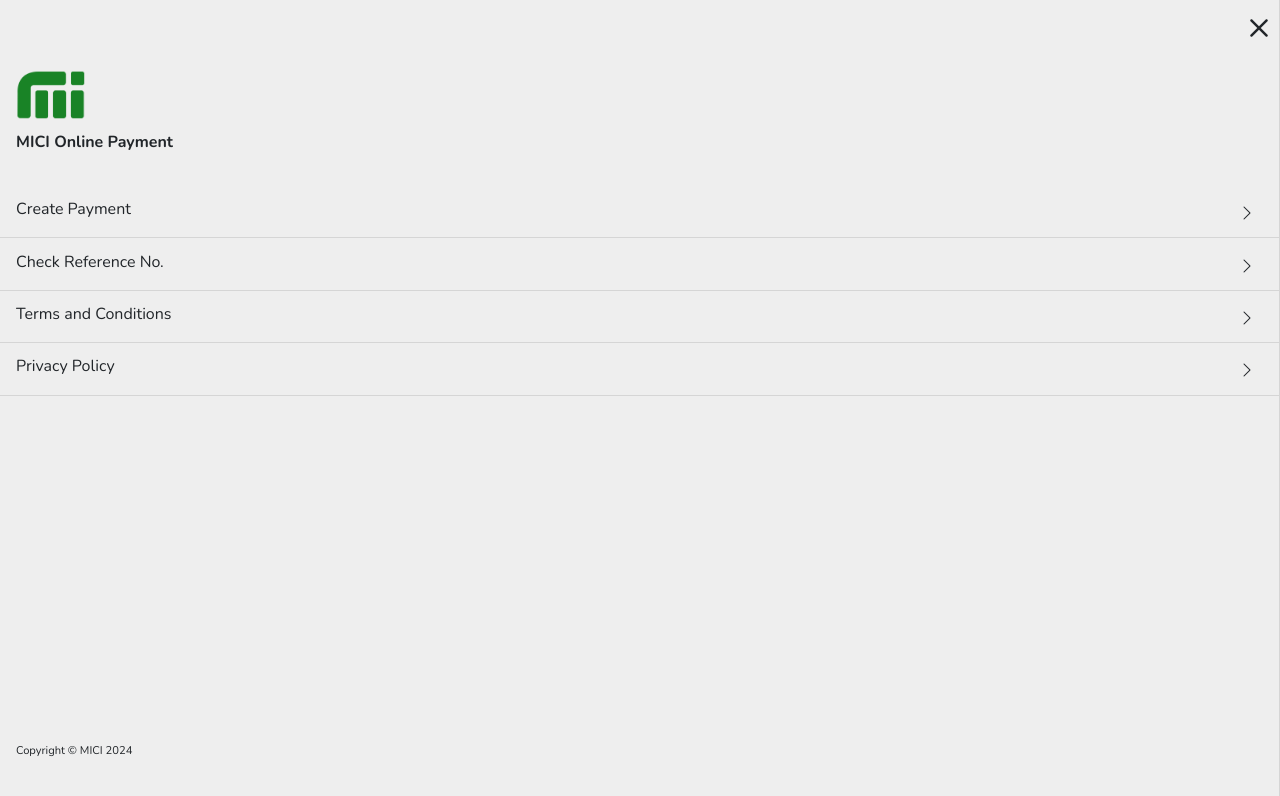
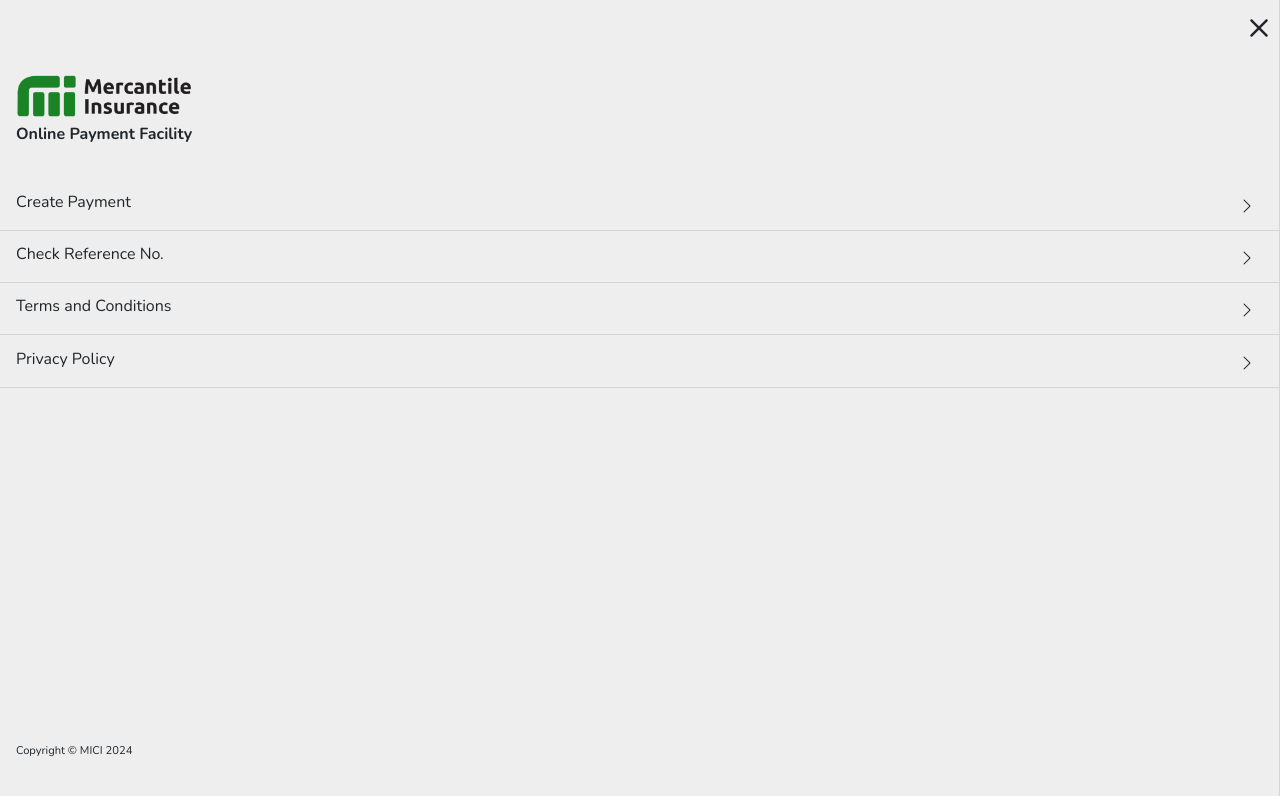
Before and after one commit to miciadmin/online-payment-prod, a React (Vite) app: page / in a window 1280 px wide. Both pictures are taken after a click on the icon 1227 px from the left and 30 px from the top of the page. Shown: the top 796 px of the page. Built offline with nearby package versions, Linux system fonts and the light colour scheme.

Commit message:
88th update

```diff
--- a/src/component/sidebar.jsx
+++ b/src/component/sidebar.jsx
@@ -1,5 +1,5 @@
 import React from 'react';
-import MiciLogo from '../assets/mici_logo.svg'
+import MiciLogo from '../assets/mici_logo_s.png'
 import { useNavigate } from 'react-router-dom';
 
 function Sidebar({ isContainerVisible, isBackVisible, onClose }) {
@@ -22,7 +22,7 @@ function Sidebar({ isContainerVisible, isBackVisible, onClose }) {
 
             <div className="company-header">
                 <img src={MiciLogo} alt=""/>
-                <b>MICI Online Payment</b>
+                <b>Online Payment Facility</b>
             </div>
             <div className="menus">
                 <div className="menu-item" onClick={() => createPayment()}>
--- a/src/component/step1.jsx
+++ b/src/component/step1.jsx
@@ -209,7 +209,7 @@ function Step1() {
                 <div className="action-container2">
                     <div className="back-container2">
                         <img src={MiciLogo} alt=""/>
-                        <b>MICI Online Payment</b>
+                        <b>Online Payment Facility</b>
                     </div>
                     <i className="bi bi-list ico-btn" onClick={()=>setSidebarVisible(!isSidebarVisible)}/>
                 </div>
@@ -306,7 +306,10 @@ function Step1() {
                         <div className="divider"></div>
 
                         <div className="card">
-                            <span className="card-title">Add Contact Details</span>
+                            <div>
+                                <span className="card-title">Contact Details </span>
+                                <span>(to recieve payment confirmation)</span>
+                            </div>
                             <div className="row">
                                 <div className="col-xl-6">
                                     <label htmlFor="inputPassword5" className="form-label text-gray">Email*</label>
--- a/src/component/step2.jsx
+++ b/src/component/step2.jsx
@@ -160,6 +160,12 @@ function Step2() {
                                 <span>Test Bank Online</span>
                             </div>
                         </div>
+                        <div className="col-xl-6 my-1">
+                            <div className={`radio-card radio-card-9 ${selectedMethod == 9 ? 'selected' : ''}`} onClick={() => selectRadioCard(9)}>
+                                <img className="bank-img mr-4" src={bogusLogo()}/>
+                                <span>Test Bank Over-the-Counter</span>
+                            </div>
+                        </div>
                     </div>
                 </div>
 
--- a/src/component/step3.jsx
+++ b/src/component/step3.jsx
@@ -49,6 +49,9 @@ function Step3() {
           logo: ccLogo() },
         { procId: "BOG",
           longName: "Test Bank Online",
+          logo: bogusLogo() },
+        { procId: "BOGX",
+          longName: "Test Bank Over-the-Counter",
           logo: bogusLogo() }
     ];
 
@@ -153,7 +156,7 @@ function Step3() {
           return data.ip;
         } catch (error) {
           console.error('Error:', error);
-          return null;
+          return 'null';
         }
     };
     const getUserAgent = () => {
--- a/src/css/style.css
+++ b/src/css/style.css
@@ -78,8 +78,8 @@ body {
     padding: 0 1rem;
 }
 .company-header img {
-    width: 70px;
-    height: 70px;
+    width: 187px;
+    margin-top: 10px;
 }
 .menus {
     display: flex;
--- a/src/js/utils.js
+++ b/src/js/utils.js
@@ -49,7 +49,7 @@ export const endpoint = () => {
     }
 }
 export function goBack() {
-    window.history.go(-1);
+    window.history.back();
 }
 export const getCurrentDateTime = () => {
     const date = new Date();
--- a/src/pages/payment_step1.jsx
+++ b/src/pages/payment_step1.jsx
@@ -12,18 +12,19 @@ export default function() {
 
     window.addEventListener('popstate', handlePopstate);
 
-    useEffect(() => {
+    /*useEffect(() => {
         const handlePopstate = () => {
+            console.log('=' + prevLocation.current);
             if (prevLocation.current  === "/search-policy"
             || prevLocation.current  === "/") {
                 for (let i = 0; i < window.history.length; i++) {
-                    history.go(-1);
+                    window.history.go(-1);
                 }
             }
         };
         prevLocation.current = location.pathname;
         window.addEventListener("popstate", handlePopstate);
-    }, [prevLocation]);
+    }, [prevLocation, history, location.pathname]);*/
 
     /*useEffect(() => {
         const urlParams = new URLSearchParams(window.location.search);
--- a/src/pages/payment_step2.jsx
+++ b/src/pages/payment_step2.jsx
@@ -1,10 +1,10 @@
 import React from 'react';
 import Step2 from "../component/step2";
 
-function Payment_Step3() {
+function Payment_Step2() {
     return(
           <Step2/>
     )
 }
 
-export default Payment_Step3
+export default Payment_Step2
```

######

WHAT IS NEEDED
Copy each of the entries above precisely, and drop whatever pictures they hold.

EXERCISE RESULT
Before and after one commit to miciadmin/online-payment-prod, a React (Vite) app: page / in a window 1280 px wide. Both pictures are taken after a click on the icon 1227 px from the left and 30 px from the top of the page. Shown: the top 796 px of the page. Built offline with nearby package versions, Linux system fonts and the light colour scheme.

Commit message:
88th update

```diff
--- a/src/component/sidebar.jsx
+++ b/src/component/sidebar.jsx
@@ -1,5 +1,5 @@
 import React from 'react';
-import MiciLogo from '../assets/mici_logo.svg'
+import MiciLogo from '../assets/mici_logo_s.png'
 import { useNavigate } from 'react-router-dom';
 
 function Sidebar({ isContainerVisible, isBackVisible, onClose }) {
@@ -22,7 +22,7 @@ function Sidebar({ isContainerVisible, isBackVisible, onClose }) {
 
             <div className="company-header">
                 <img src={MiciLogo} alt=""/>
-                <b>MICI Online Payment</b>
+                <b>Online Payment Facility</b>
             </div>
             <div className="menus">
                 <div className="menu-item" onClick={() => createPayment()}>
--- a/src/component/step1.jsx
+++ b/src/component/step1.jsx
@@ -209,7 +209,7 @@ function Step1() {
                 <div className="action-container2">
                     <div className="back-container2">
                         <img src={MiciLogo} alt=""/>
-                        <b>MICI Online Payment</b>
+                        <b>Online Payment Facility</b>
                     </div>
                     <i className="bi bi-list ico-btn" onClick={()=>setSidebarVisible(!isSidebarVisible)}/>
                 </div>
@@ -306,7 +306,10 @@ function Step1() {
                         <div className="divider"></div>
 
                         <div className="card">
-                            <span className="card-title">Add Contact Details</span>
+                            <div>
+                                <span className="card-title">Contact Details </span>
+                                <span>(to recieve payment confirmation)</span>
+                            </div>
                             <div className="row">
                                 <div className="col-xl-6">
                                     <label htmlFor="inputPassword5" className="form-label text-gray">Email*</label>
--- a/src/component/step2.jsx
+++ b/src/component/step2.jsx
@@ -160,6 +160,12 @@ function Step2() {
                                 <span>Test Bank Online</span>
                             </div>
                         </div>
+                        <div className="col-xl-6 my-1">
+                            <div className={`radio-card radio-card-9 ${selectedMethod == 9 ? 'selected' : ''}`} onClick={() => selectRadioCard(9)}>
+                                <img className="bank-img mr-4" src={bogusLogo()}/>
+                                <span>Test Bank Over-the-Counter</span>
+                            </div>
+                        </div>
                     </div>
                 </div>
 
--- a/src/component/step3.jsx
+++ b/src/component/step3.jsx
@@ -49,6 +49,9 @@ function Step3() {
           logo: ccLogo() },
         { procId: "BOG",
           longName: "Test Bank Online",
+          logo: bogusLogo() },
+        { procId: "BOGX",
+          longName: "Test Bank Over-the-Counter",
           logo: bogusLogo() }
     ];
 
@@ -153,7 +156,7 @@ function Step3() {
           return data.ip;
         } catch (error) {
           console.error('Error:', error);
-          return null;
+          return 'null';
         }
     };
     const getUserAgent = () => {
--- a/src/css/style.css
+++ b/src/css/style.css
@@ -78,8 +78,8 @@ body {
     padding: 0 1rem;
 }
 .company-header img {
-    width: 70px;
-    height: 70px;
+    width: 187px;
+    margin-top: 10px;
 }
 .menus {
     display: flex;
--- a/src/js/utils.js
+++ b/src/js/utils.js
@@ -49,7 +49,7 @@ export const endpoint = () => {
     }
 }
 export function goBack() {
-    window.history.go(-1);
+    window.history.back();
 }
 export const getCurrentDateTime = () => {
     const date = new Date();
--- a/src/pages/payment_step1.jsx
+++ b/src/pages/payment_step1.jsx
@@ -12,18 +12,19 @@ export default function() {
 
     window.addEventListener('popstate', handlePopstate);
 
-    useEffect(() => {
+    /*useEffect(() => {
         const handlePopstate = () => {
+            console.log('=' + prevLocation.current);
             if (prevLocation.current  === "/search-policy"
             || prevLocation.current  === "/") {
                 for (let i = 0; i < window.history.length; i++) {
-                    history.go(-1);
+                    window.history.go(-1);
                 }
             }
         };
         prevLocation.current = location.pathname;
         window.addEventListener("popstate", handlePopstate);
-    }, [prevLocation]);
+    }, [prevLocation, history, location.pathname]);*/
 
     /*useEffect(() => {
         const urlParams = new URLSearchParams(window.location.search);
--- a/src/pages/payment_step2.jsx
+++ b/src/pages/payment_step2.jsx
@@ -1,10 +1,10 @@
 import React from 'react';
 import Step2 from "../component/step2";
 
-function Payment_Step3() {
+function Payment_Step2() {
     return(
           <Step2/>
     )
 }
 
-export default Payment_Step3
+export default Payment_Step2
```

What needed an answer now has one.